Lists may be continuous within text (inline lists) or set off as a series of separate paragraphs (offset lists).

Inline Lists 

Inline list items are numbered as (1), (2), (3), etc.

The numbering of inline list items within ordered offset list items is subordinated to the numbering style of the ordered list item (e.g., (a), (b), (c), etc. within a first-level offset list item). See below.

Offset Lists 

Offset lists may be ordered or unordered. Generally, an offset list should not combine the numbering system of both an ordered and an unordered list.

Ordered Lists

See here for tagging of lists.

Ordered list items are prefixed by numbers or letters as follows:

  • First-level lists: 1., 2., 3., etc.
  • Second-level lists: a., b., c., etc.
  • Third-level lists: i., ii., iii., etc.
  • Fourth-level lists: A., B., C., etc.
  • Fifth-level lists: I., II., III., etc.

Exception: Where a list drawn from a statute, rule, regulation, or similar source closely paraphrases the original text or explains the original items in identical sequence, the numbering of the original text should be adopted (or retained).

Unordered Lists

Unordered list items are prefixed by bullets. Second-level unordered list items are prefixed by en dashes.

Punctuation Preceding Lists 

When a list is preceded by text that is syntactically discontinuous with the text, a colon is used to separate the text and the list.

The following steps should be taken:
1. investigate the scene,
2. interview witnesses, and
3. write a report.

When a list is preceded by text that is syntactically continuous with the text, no punctuation (or, perhaps, a comma) is used to separate the text and the list.

The officer in command on the scene should
1. investigate the scene,
2. interview witnesses, and
3. write a report.
The officer in command on the scene should, in accordance with standard procedure,
1. investigate the scene,
2. interview witnesses, and
3. write a report.

Punctuation of Offset List Items 

The punctuation of offset list items within a publication should be consistent.
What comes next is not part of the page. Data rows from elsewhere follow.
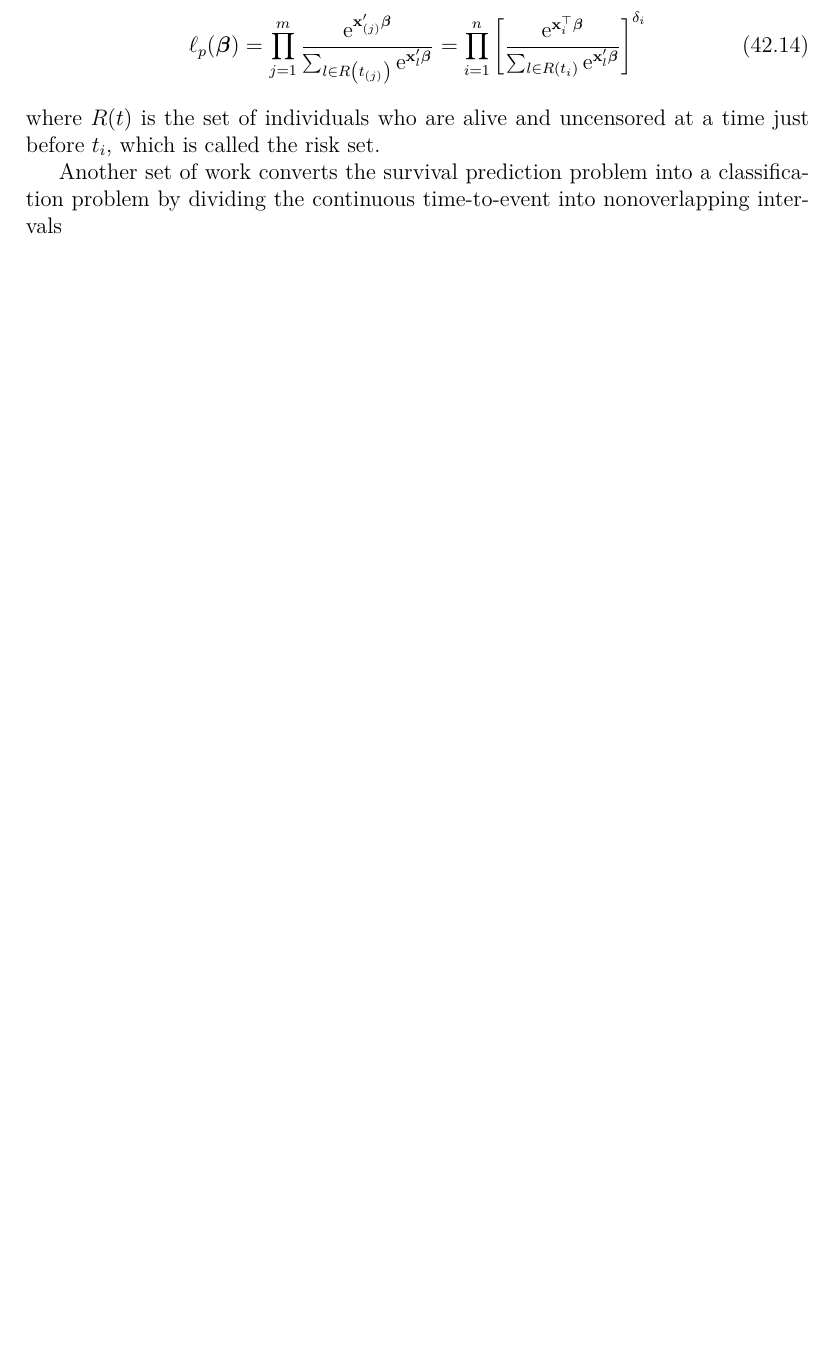
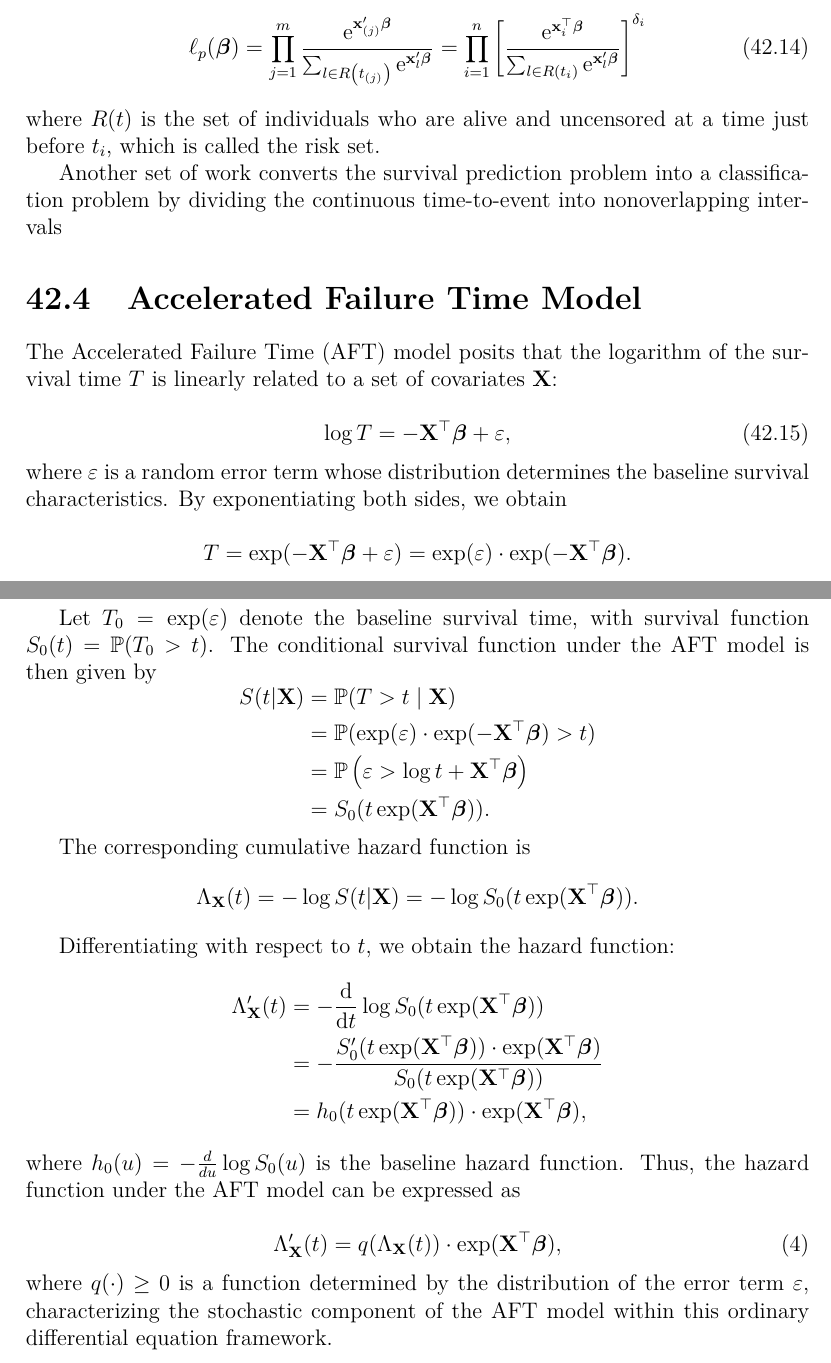
Before and after one commit to signorinoy/probe, a LaTeX thesis (lectures.tex, which reads regression-analysis/survival-analysis.tex): part of page 203 of 258 before the commit and two parts of pages 203 and 204 of 259 after it, the two joined at a grey line, cut so that both start at the same text, the shorter picture padded with empty space. Compiled offline with pdfLaTeX.

Commit message:
:zap: add aft model

```diff
--- a/regression-analysis/survival-analysis.tex
+++ b/regression-analysis/survival-analysis.tex
@@ -138,3 +138,46 @@ The partial likelihood function is
 where \(R(t)\) is the set of individuals who are alive and uncensored at a time just before \(t_{i}\), which is called the risk set.
 
 Another set of work converts the survival prediction problem into a classification problem by dividing the continuous time-to-event into nonoverlapping intervals
+
+\section{Accelerated Failure Time Model}
+
+The Accelerated Failure Time (AFT) model posits that the logarithm of the survival time \( T \) is linearly related to a set of covariates \( \bfX \):
+
+\begin{equation}
+	\log T = -\bfX^\top \bfbeta + \varepsilon,
+\end{equation}
+where \( \varepsilon \) is a random error term whose distribution determines the baseline survival characteristics. By exponentiating both sides, we obtain
+
+\begin{equation*}
+	T = \exp(-\bfX^\top \bfbeta + \varepsilon) = \exp(\varepsilon) \cdot \exp(-\bfX^\top \bfbeta).
+\end{equation*}
+
+Let \( T_0 = \exp(\varepsilon) \) denote the baseline survival time, with survival function \( S_0(t) = \bbP(T_0 > t) \). The conditional survival function under the AFT model is then given by
+\begin{equation*}
+	\begin{aligned}
+		S(t|\bfX) & = \bbP(T > t \mid \bfX)                                      \\
+		          & = \bbP(\exp(\varepsilon) \cdot \exp(-\bfX^\top \bfbeta) > t) \\
+		          & = \bbP\left(\varepsilon > \log t + \bfX^\top \bfbeta \right) \\
+		          & = S_0(t \exp(\bfX^\top \bfbeta)).
+	\end{aligned}
+\end{equation*}
+
+The corresponding cumulative hazard function is
+\begin{equation*}
+	\Lambda_{\bfX}(t) = -\log S(t|\bfX) = -\log S_0(t \exp(\bfX^\top \bfbeta)).
+\end{equation*}
+
+Differentiating with respect to \( t \), we obtain the hazard function:
+\begin{equation*}
+	\begin{aligned}
+		\Lambda_{\bfX}'(t) & = - \frac{\dif}{\dif t} \log S_0(t \exp(\bfX^\top \bfbeta))                                              \\
+		                   & = - \frac{S_0'(t \exp(\bfX^\top \bfbeta)) \cdot \exp(\bfX^\top \bfbeta)}{S_0(t \exp(\bfX^\top \bfbeta))} \\
+		                   & = h_0(t \exp(\bfX^\top \bfbeta)) \cdot \exp(\bfX^\top \bfbeta),
+	\end{aligned}
+\end{equation*}
+where \( h_0(u) = -\frac{d}{du} \log S_0(u) \) is the baseline hazard function. Thus, the hazard function under the AFT model can be expressed as
+
+\begin{equation}
+	\Lambda_{\bfX}'(t) = q(\Lambda_{\bfX}(t)) \cdot \exp(\bfX^\top \bfbeta), \tag{4}
+\end{equation}
+where \( q(\cdot) \geq 0 \) is a function determined by the distribution of the error term \( \varepsilon \), characterizing the stochastic component of the AFT model within this ordinary differential equation framework.
```
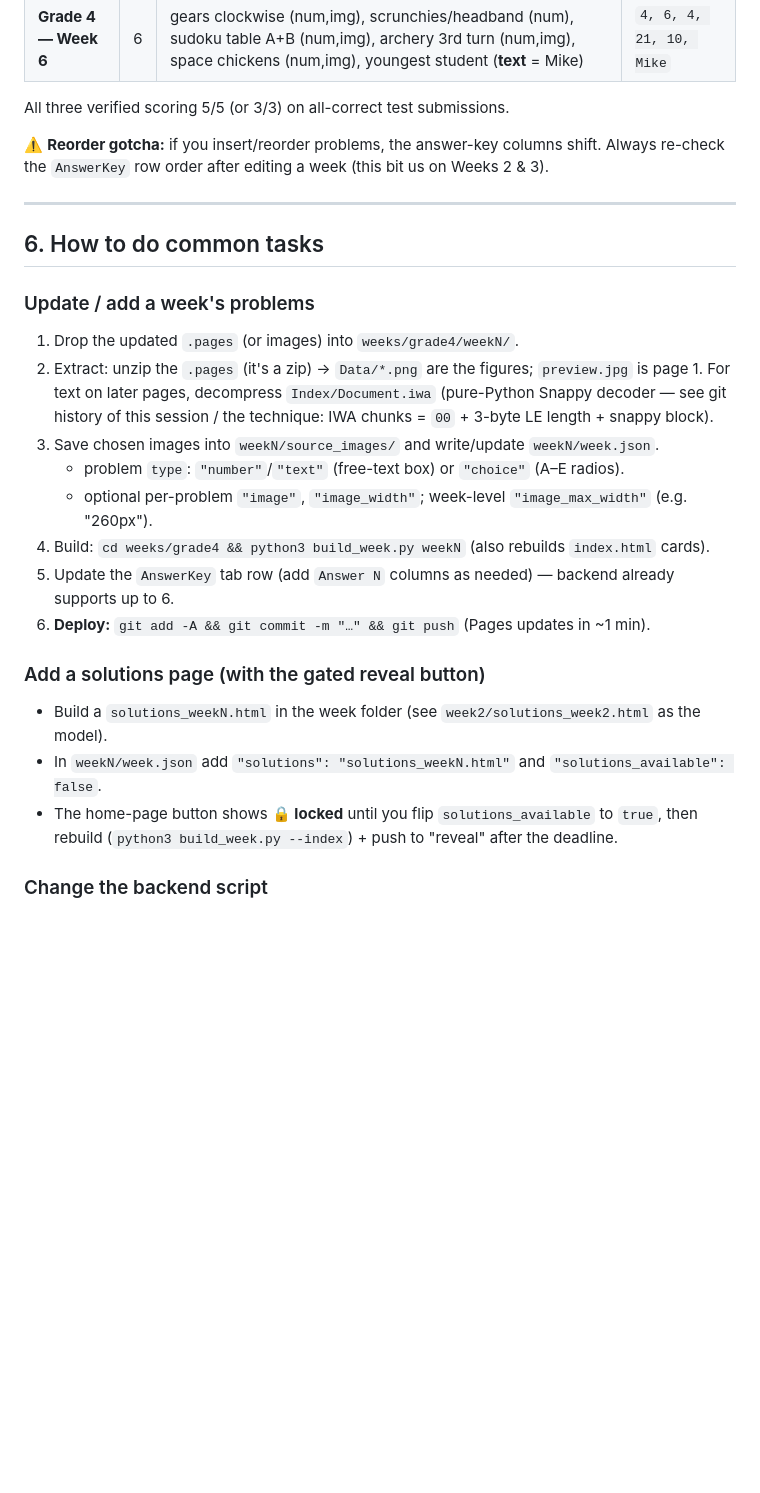
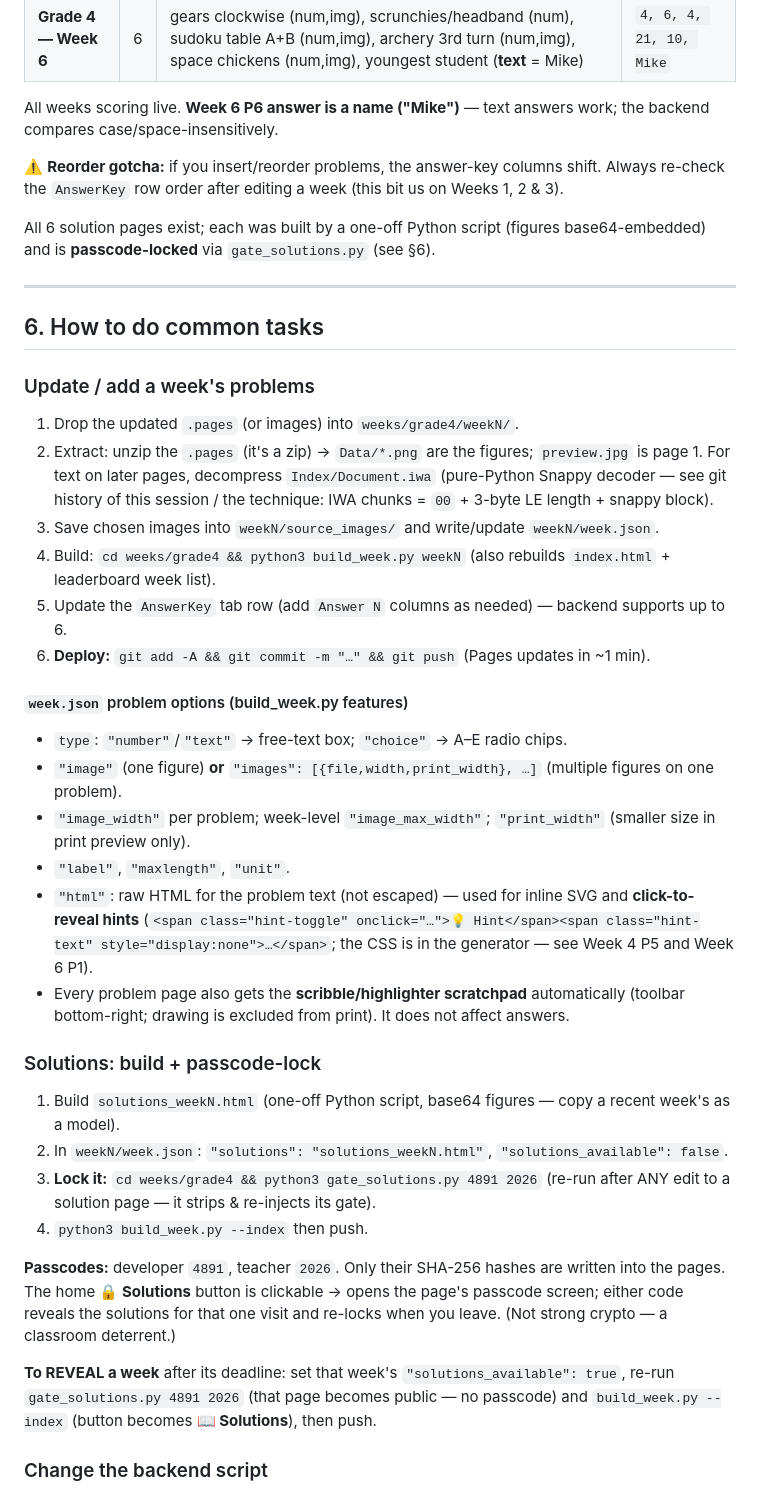
Before and after one commit to MKcoach123/math-challenge, a Markdown page: STATUS.md, the part around one of its changes. Rendered like a GitHub page; blank space fills up the shorter version.

Commit message:
Update STATUS.md: weeks 1-6, passcode-locked solutions, generator features, scribble pad

```diff
--- a/STATUS.md
+++ b/STATUS.md
@@ -97,10 +94,14 @@ All weeks are live and scoring. Keys live in the Sheet's **`AnswerKey`** tab (co
 | **Grade 4 — Week 5** | 6 | house floor logic (num,img), divided square area (num,img), Amelia cookies (num,img), socks pigeonhole (num,img), heaviest ball (num,img), children in line (num,img) | `4, 16, 16, 4, 4, 17` |
 | **Grade 4 — Week 6** | 6 | gears clockwise (num,img), scrunchies/headband (num), sudoku table A+B (num,img), archery 3rd turn (num,img), space chickens (num,img), youngest student (**text** = Mike) | `4, 6, 4, 21, 10, Mike` |
 
-All three verified scoring 5/5 (or 3/3) on all-correct test submissions.
+All weeks scoring live. **Week 6 P6 answer is a name ("Mike")** — text answers work; the backend
+compares case/space-insensitively.
 
 ⚠️ **Reorder gotcha:** if you insert/reorder problems, the answer-key columns shift. Always re-check
-the `AnswerKey` row order after editing a week (this bit us on Weeks 2 & 3).
+the `AnswerKey` row order after editing a week (this bit us on Weeks 1, 2 & 3).
+
+All 6 solution pages exist; each was built by a one-off Python script (figures base64-embedded) and is
+**passcode-locked** via `gate_solutions.py` (see §6).
 
 ---
 
@@ -112,17 +113,35 @@ the `AnswerKey` row order after editing a week (this bit us on Weeks 2 & 3).
    For text on later pages, decompress `Index/Document.iwa` (pure-Python Snappy decoder — see git
    history of this session / the technique: IWA chunks = `00` + 3-byte LE length + snappy block).
 3. Save chosen images into `weekN/source_images/` and write/update `weekN/week.json`.
-   - problem `type`: `"number"`/`"text"` (free-text box) or `"choice"` (A–E radios).
-   - optional per-problem `"image"`, `"image_width"`; week-level `"image_max_width"` (e.g. "260px").
-4. Build: `cd weeks/grade4 && python3 build_week.py weekN`  (also rebuilds `index.html` cards).
-5. Update the `AnswerKey` tab row (add `Answer N` columns as needed) — backend already supports up to 6.
+4. Build: `cd weeks/grade4 && python3 build_week.py weekN`  (also rebuilds `index.html` + leaderboard week list).
+5. Update the `AnswerKey` tab row (add `Answer N` columns as needed) — backend supports up to 6.
 6. **Deploy:** `git add -A && git commit -m "…" && git push`  (Pages updates in ~1 min).
 
-### Add a solutions page (with the gated reveal button)
-- Build a `solutions_weekN.html` in the week folder (see `week2/solutions_week2.html` as the model).
-- In `weekN/week.json` add `"solutions": "solutions_weekN.html"` and `"solutions_available": false`.
-- The home-page button shows **🔒 locked** until you flip `solutions_available` to `true`, then
-  rebuild (`python3 build_week.py --index`) + push to "reveal" after the deadline.
+#### `week.json` problem options (build_week.py features)
+- `type`: `"number"`/`"text"` → free-text box; `"choice"` → A–E radio chips.
+- `"image"` (one figure) **or** `"images": [{file,width,print_width}, …]` (multiple figures on one problem).
+- `"image_width"` per problem; week-level `"image_max_width"`; `"print_width"` (smaller size in print preview only).
+- `"label"`, `"maxlength"`, `"unit"`.
+- `"html"`: raw HTML for the problem text (not escaped) — used for inline SVG and **click-to-reveal hints**
+  (`<span class="hint-toggle" onclick="…">💡 Hint</span><span class="hint-text" style="display:none">…</span>`;
+  the CSS is in the generator — see Week 4 P5 and Week 6 P1).
+- Every problem page also gets the **scribble/highlighter scratchpad** automatically (toolbar bottom-right;
+  drawing is excluded from print). It does not affect answers.
+
+### Solutions: build + passcode-lock
+1. Build `solutions_weekN.html` (one-off Python script, base64 figures — copy a recent week's as a model).
+2. In `weekN/week.json`: `"solutions": "solutions_weekN.html"`, `"solutions_available": false`.
+3. **Lock it:** `cd weeks/grade4 && python3 gate_solutions.py 4891 2026`
+   (re-run after ANY edit to a solution page — it strips & re-injects its gate).
+4. `python3 build_week.py --index` then push.
+
+**Passcodes:** developer `4891`, teacher `2026`. Only their SHA-256 hashes are written into the pages.
+The home **🔒 Solutions** button is clickable → opens the page's passcode screen; either code reveals the
+solutions for that one visit and re-locks when you leave. (Not strong crypto — a classroom deterrent.)
+
+**To REVEAL a week** after its deadline: set that week's `"solutions_available": true`, re-run
+`gate_solutions.py 4891 2026` (that page becomes public — no passcode) and `build_week.py --index`
+(button becomes **📖 Solutions**), then push.
 
 ### Change the backend script
 1. Edit `weeks/grade4/week2/apps_script_backend.gs`, commit/push.
```
Also changed, not shown: other parts of STATUS.md (+34 -34 lines).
The copy editor should record her choice of punctuation style. Generally, punctuation styles tend to be either formal (preferred for longer list items) or informal (preferred for short list items). Higher reading level publications (e.g., casebooks) generally always use formal punctuation. Lower reading level publications (e.g., high school texts) generally use a mix of formal and informal punctuation, depending on the list.

In the formal style, list items conclude with punctuation (e.g., a comma, a semicolon, or a period). Where a list item itself contains punctuation (e.g., a comma), the item should conclude with "stronger" punctuation (e.g., a semicolon).

In the informal style, grammatically incomplete list items that are syntactically continuous with the lead-in text do not conclude with punctuation (e.g., no comma, no period), but a period terminates the whole list. Grammatically incomplete list items that are syntactically discontinuous with the lead-in text do not conclude with punctuation (e.g., no comma, no period), and the final list item does not conclude with a period.

Example of informal list with incomplete items that are continuous with lead-in text:

Students can be encouraged to
• interpret, choose, decide, and problem-solve
• extend their thinking to include different experiences that can be used to inform the response
• collaborate with other students and show respect for multiple solutions or responses
• create a product with real-world applicability.

Example of informal list with incomplete items that are discontinuous with lead-in text:

All co-op students must complete the following:
• pre-course interviews
• pre-placement instruction
• ongoing assessment through monitoring meetings with the co-op teacher
• evaluation to determine whether course expectations have been met